:: EXERCISE DATA ::

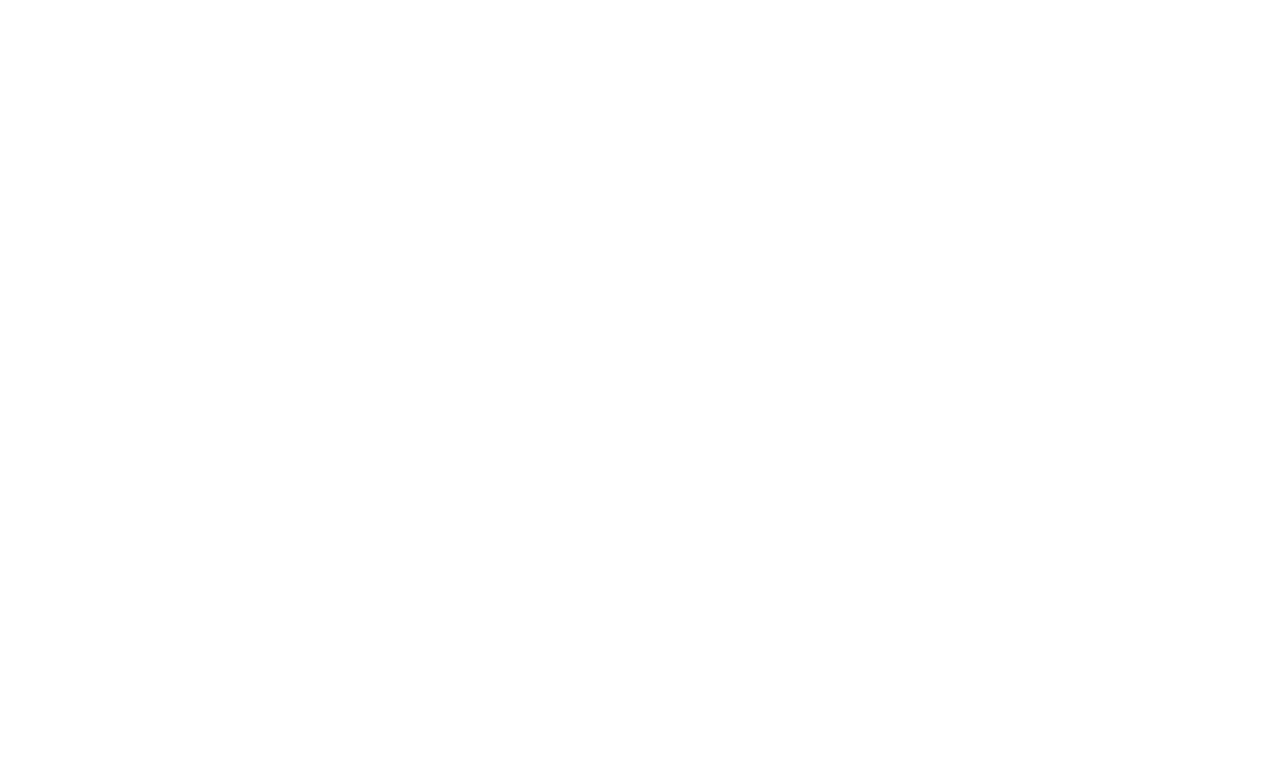
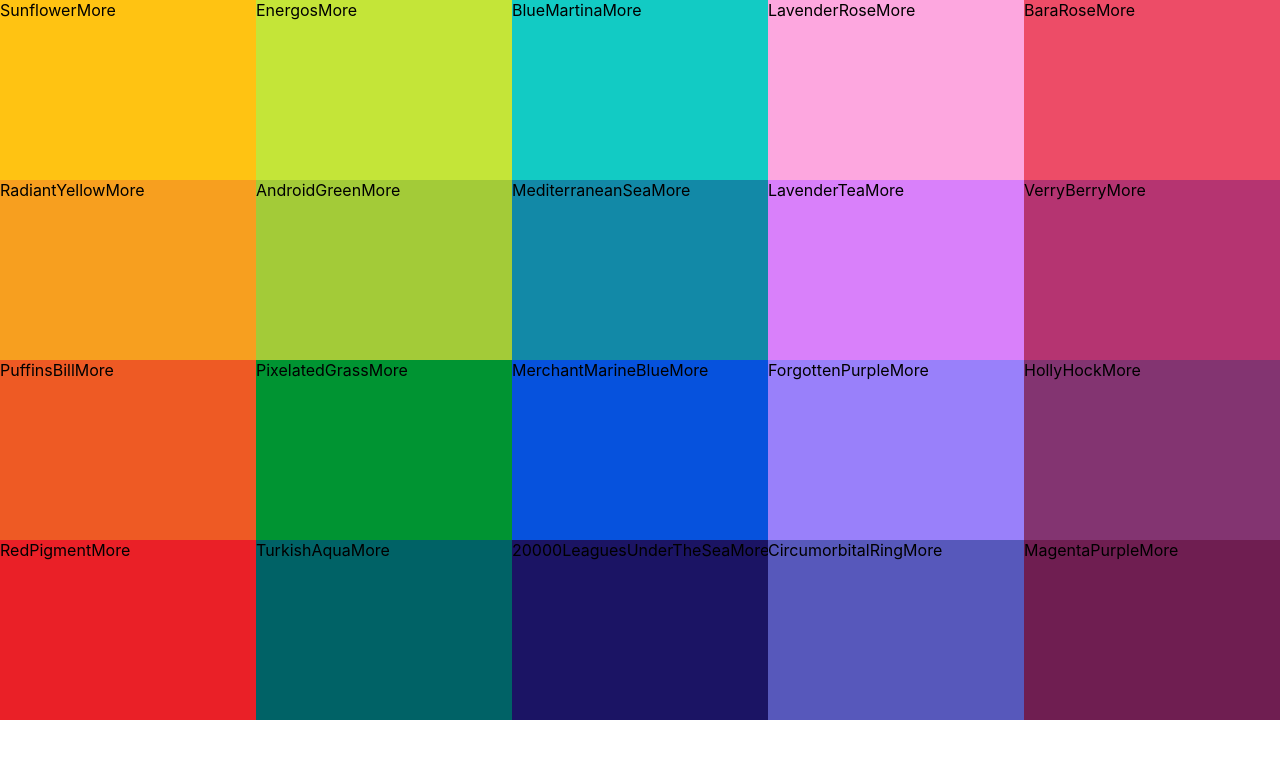
Before and after one commit to DeanTerrizzi/React-Color-Project, a React (Create React App) app: page / in a window 1280 px wide. Shown: the top 758 px of the page. Built offline with nearby package versions, Linux system fonts and the light colour scheme.

Commit message:
Add ColorBox

```diff
--- a/src/App.js
+++ b/src/App.js
@@ -5,7 +5,7 @@
 function App() {
   return (
     <div>
-      <Palette {...seedColors[4]} />
+      <Palette {...seedColors[2]} />
     </div>
   );
 }
--- /dev/null
+++ b/src/ColorBox.css
@@ -0,0 +1,8 @@
+.ColorBox {
+    width: 20%;
+    height: 25%;
+    margin: 0 auto;
+    display: inline-block;
+    position: relative;
+    cursor: pointer;
+}
--- /dev/null
+++ b/src/ColorBox.js
@@ -0,0 +1,14 @@
+import React, { Component } from 'react'
+import "./ColorBox.css";
+
+class ColorBox extends Component {
+    render() {
+        return (
+            <div style={{background: this.props.background}} className="ColorBox">
+                <span>{this.props.name}</span>
+                <span>More</span>
+            </div>
+        );
+    }
+}
+export default ColorBox;
--- /dev/null
+++ b/src/Palette.css
@@ -0,0 +1,6 @@
+.Palette {
+    height: 100vh;
+}
+.Palette-colors {
+    height: 90%;
+}
--- a/src/palette.js
+++ b/src/palette.js
@@ -1,12 +1,17 @@
 import React, { Component } from 'react';
+import ColorBox from "./ColorBox";
+import "./Palette.css";
 
 class Palette extends Component {
     render() {
+        const colorBoxes = this.props.colors.map(color => (
+            <ColorBox background={color.color} name={color.name} />
+        ));
         return (
             <div className="Palette">
             {/* Navbar goes here */}
                 <div className="Palette-colors">
-                {/* bunch of color boxes */}
+                {colorBoxes}
                 </div>
                 {/* footer eventually */}
             </div>
```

:::

> **EXERCISE**
Reprint the entries above exactly, images removed.

> **EXPECTED ANSWER**
Before and after one commit to DeanTerrizzi/React-Color-Project, a React (Create React App) app: page / in a window 1280 px wide. Shown: the top 758 px of the page. Built offline with nearby package versions, Linux system fonts and the light colour scheme.

Commit message:
Add ColorBox

```diff
--- a/src/App.js
+++ b/src/App.js
@@ -5,7 +5,7 @@
 function App() {
   return (
     <div>
-      <Palette {...seedColors[4]} />
+      <Palette {...seedColors[2]} />
     </div>
   );
 }
--- /dev/null
+++ b/src/ColorBox.css
@@ -0,0 +1,8 @@
+.ColorBox {
+    width: 20%;
+    height: 25%;
+    margin: 0 auto;
+    display: inline-block;
+    position: relative;
+    cursor: pointer;
+}
--- /dev/null
+++ b/src/ColorBox.js
@@ -0,0 +1,14 @@
+import React, { Component } from 'react'
+import "./ColorBox.css";
+
+class ColorBox extends Component {
+    render() {
+        return (
+            <div style={{background: this.props.background}} className="ColorBox">
+                <span>{this.props.name}</span>
+                <span>More</span>
+            </div>
+        );
+    }
+}
+export default ColorBox;
--- /dev/null
+++ b/src/Palette.css
@@ -0,0 +1,6 @@
+.Palette {
+    height: 100vh;
+}
+.Palette-colors {
+    height: 90%;
+}
--- a/src/palette.js
+++ b/src/palette.js
@@ -1,12 +1,17 @@
 import React, { Component } from 'react';
+import ColorBox from "./ColorBox";
+import "./Palette.css";
 
 class Palette extends Component {
     render() {
+        const colorBoxes = this.props.colors.map(color => (
+            <ColorBox background={color.color} name={color.name} />
+        ));
         return (
             <div className="Palette">
             {/* Navbar goes here */}
                 <div className="Palette-colors">
-                {/* bunch of color boxes */}
+                {colorBoxes}
                 </div>
                 {/* footer eventually */}
             </div>
```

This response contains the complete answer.